New concepts

Nanostructured surfaces are widely used in many fields such as sensing, catalysis and drug delivery. Surface functionalization is often adopted to enrich the material activity properties, usually through complex surface chemistry procedures. Nevertheless, molecules do not behave the same if they are free in solution or organized on a surface. The connection between the surface morphology, at the nanoscale, and the induced surface chemistry is more sophisticated than one can expect. Here we demonstrate that the protonation equilibrium of selected molecules can be tuned by operating over the nanostructured surface morphology. Surface-enhanced Raman spectroscopy, as a vibrational technique extremely sensitive to the closer surface environment, is adopted to observe the apparent-pH felt by molecules on reshaped gold nanostars. Our reported results show that it spans within a wide pH range, while the overall solution pH remains at neutrality. Thanks to the complex anisotropy of gold nanostars, SERS signals are selectively more sensitive to the tip regions, providing a unique opportunity to observe the surface chemistry where the morphological changes are more effective.
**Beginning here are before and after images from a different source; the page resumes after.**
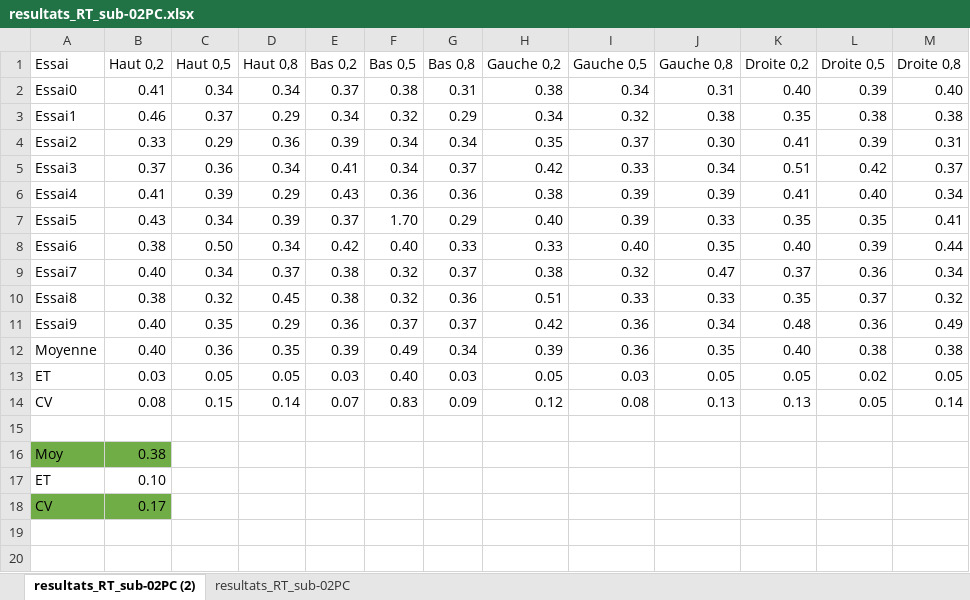
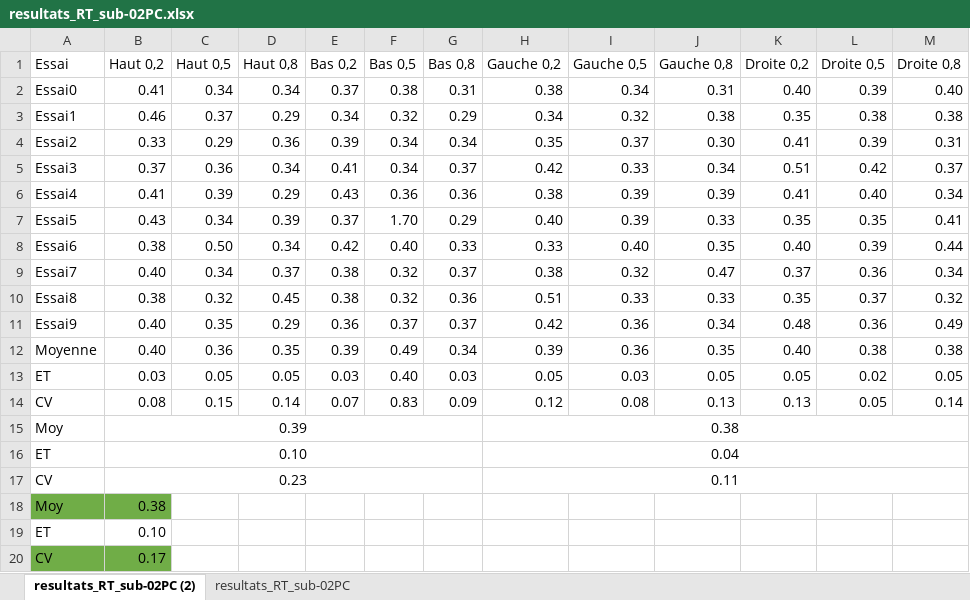
Before and after one commit to ArtyDy/psych, an Excel workbook: experience/sub-02PC/resultats_RT_sub-02PC.xlsx, sheet resultats_RT_sub-02PC (2), drawn as a sheet; values as stored, in another font and other column widths than the file's, no borders; table styles not drawn; the diff names each change by its address in the sheet, - before the commit and + after, or states it on an @@ line.

```diff
--- a/experience/sub-02PC/resultats_RT_sub-02PC.xlsx (sheet resultats_RT_sub-02PC (2))
+++ b/experience/sub-02PC/resultats_RT_sub-02PC.xlsx (sheet resultats_RT_sub-02PC (2))
-row 15: (empty)
+row 15: Moy | 0.39 |  |  |  |  |  | 0.38
+B15:G15 merged
+H15:M15 merged
+row 16: ET | 0.10 |  |  |  |  |  | 0.04
+row 17: CV | 0.23 |  |  |  |  |  | 0.11
```
Also changed, not shown: experience/sub-03CT/resultats_RT_sub-03CT.xlsx, scales (1).xlsx, 31 other files.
In addition, the local chemical environment revealed near anisotropic colloidal nanoparticles opens an alternative avenue to control chemistry through surface morphology.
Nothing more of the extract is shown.